━━ RECORDS SHOWN
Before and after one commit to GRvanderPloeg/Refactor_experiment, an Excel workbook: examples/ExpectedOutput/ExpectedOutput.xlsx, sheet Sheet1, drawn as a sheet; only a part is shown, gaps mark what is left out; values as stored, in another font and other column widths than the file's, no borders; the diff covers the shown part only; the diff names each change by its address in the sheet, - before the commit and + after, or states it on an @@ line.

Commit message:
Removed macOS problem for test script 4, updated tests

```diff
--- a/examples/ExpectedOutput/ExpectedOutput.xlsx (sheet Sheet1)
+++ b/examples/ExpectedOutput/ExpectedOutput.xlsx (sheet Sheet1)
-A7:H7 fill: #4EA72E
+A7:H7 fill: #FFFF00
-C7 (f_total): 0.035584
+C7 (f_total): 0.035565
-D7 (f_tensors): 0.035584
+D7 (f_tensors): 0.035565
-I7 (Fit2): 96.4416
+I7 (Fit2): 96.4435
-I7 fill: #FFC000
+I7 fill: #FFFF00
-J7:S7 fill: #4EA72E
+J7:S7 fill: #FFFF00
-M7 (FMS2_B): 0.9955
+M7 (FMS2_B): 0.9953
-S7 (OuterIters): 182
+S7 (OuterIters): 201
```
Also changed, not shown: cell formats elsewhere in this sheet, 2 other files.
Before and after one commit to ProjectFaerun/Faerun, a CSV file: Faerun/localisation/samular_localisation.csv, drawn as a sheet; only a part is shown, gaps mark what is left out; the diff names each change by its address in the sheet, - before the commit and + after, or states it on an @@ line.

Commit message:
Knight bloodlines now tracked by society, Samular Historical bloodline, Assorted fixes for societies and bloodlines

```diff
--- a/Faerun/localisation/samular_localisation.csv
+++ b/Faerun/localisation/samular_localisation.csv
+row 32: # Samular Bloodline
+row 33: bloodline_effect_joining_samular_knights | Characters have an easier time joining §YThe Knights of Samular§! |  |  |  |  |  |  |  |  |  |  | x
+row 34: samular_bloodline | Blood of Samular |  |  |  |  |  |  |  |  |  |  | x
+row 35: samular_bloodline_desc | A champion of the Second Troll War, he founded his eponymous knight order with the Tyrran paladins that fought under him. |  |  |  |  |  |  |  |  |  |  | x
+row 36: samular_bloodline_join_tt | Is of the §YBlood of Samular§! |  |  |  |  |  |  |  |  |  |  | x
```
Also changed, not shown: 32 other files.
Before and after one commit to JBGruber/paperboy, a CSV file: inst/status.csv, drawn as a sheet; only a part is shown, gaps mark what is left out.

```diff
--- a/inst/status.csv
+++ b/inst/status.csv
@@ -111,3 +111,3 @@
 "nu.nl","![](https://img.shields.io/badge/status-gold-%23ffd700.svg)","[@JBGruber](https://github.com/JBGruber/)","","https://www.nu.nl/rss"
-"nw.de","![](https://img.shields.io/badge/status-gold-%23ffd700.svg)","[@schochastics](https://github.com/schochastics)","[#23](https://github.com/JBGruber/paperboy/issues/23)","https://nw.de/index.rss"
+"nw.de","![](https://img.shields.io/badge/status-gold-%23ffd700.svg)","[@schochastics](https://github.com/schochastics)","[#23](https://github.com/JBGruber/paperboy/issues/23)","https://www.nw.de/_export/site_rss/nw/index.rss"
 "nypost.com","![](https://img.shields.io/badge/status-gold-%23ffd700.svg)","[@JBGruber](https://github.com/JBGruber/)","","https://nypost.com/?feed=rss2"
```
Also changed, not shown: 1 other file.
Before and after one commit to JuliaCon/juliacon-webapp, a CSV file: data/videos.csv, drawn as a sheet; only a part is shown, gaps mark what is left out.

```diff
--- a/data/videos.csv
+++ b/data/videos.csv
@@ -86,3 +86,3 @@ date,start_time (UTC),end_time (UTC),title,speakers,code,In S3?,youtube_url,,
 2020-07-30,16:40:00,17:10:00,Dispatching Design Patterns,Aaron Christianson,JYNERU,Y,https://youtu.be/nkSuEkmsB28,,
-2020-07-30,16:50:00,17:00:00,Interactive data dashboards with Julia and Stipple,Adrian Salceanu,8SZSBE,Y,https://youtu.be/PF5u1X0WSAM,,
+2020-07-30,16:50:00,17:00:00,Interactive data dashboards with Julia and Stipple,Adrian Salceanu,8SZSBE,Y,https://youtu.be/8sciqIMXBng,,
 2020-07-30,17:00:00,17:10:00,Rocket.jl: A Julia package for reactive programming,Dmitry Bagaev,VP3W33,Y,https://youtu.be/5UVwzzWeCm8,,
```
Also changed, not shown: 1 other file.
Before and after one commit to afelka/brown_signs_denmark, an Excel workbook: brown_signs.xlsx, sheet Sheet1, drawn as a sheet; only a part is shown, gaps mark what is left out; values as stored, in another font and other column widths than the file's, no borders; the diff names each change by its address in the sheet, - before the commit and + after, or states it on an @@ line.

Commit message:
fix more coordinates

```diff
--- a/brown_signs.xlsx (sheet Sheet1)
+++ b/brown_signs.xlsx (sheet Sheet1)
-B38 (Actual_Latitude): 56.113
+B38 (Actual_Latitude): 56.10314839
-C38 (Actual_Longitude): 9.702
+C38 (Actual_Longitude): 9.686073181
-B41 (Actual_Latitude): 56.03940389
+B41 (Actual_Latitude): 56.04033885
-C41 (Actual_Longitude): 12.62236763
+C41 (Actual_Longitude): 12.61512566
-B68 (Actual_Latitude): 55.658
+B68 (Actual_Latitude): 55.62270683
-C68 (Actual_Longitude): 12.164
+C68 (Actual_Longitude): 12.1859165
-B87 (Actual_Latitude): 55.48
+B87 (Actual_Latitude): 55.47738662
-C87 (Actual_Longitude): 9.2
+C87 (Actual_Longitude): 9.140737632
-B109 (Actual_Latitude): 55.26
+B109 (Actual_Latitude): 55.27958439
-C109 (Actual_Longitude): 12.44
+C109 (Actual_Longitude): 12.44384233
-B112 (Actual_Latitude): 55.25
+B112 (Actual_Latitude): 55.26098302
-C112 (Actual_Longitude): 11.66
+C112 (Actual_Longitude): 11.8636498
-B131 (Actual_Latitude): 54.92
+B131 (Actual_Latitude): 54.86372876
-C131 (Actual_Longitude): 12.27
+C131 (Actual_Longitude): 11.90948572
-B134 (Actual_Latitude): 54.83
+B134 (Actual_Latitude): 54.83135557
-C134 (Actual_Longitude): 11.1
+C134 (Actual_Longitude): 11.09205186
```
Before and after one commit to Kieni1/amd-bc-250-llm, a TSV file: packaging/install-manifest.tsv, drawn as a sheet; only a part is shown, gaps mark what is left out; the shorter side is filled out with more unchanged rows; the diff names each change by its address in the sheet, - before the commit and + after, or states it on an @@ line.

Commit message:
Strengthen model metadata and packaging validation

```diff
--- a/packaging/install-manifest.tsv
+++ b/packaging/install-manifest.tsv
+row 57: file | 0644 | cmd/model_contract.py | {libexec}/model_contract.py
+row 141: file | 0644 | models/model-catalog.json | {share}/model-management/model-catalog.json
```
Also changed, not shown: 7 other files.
━━━━
ABOUT THIS TASK –
Only the number is wanted. Count the lines above that include the word "font".

THE ANSWER –
2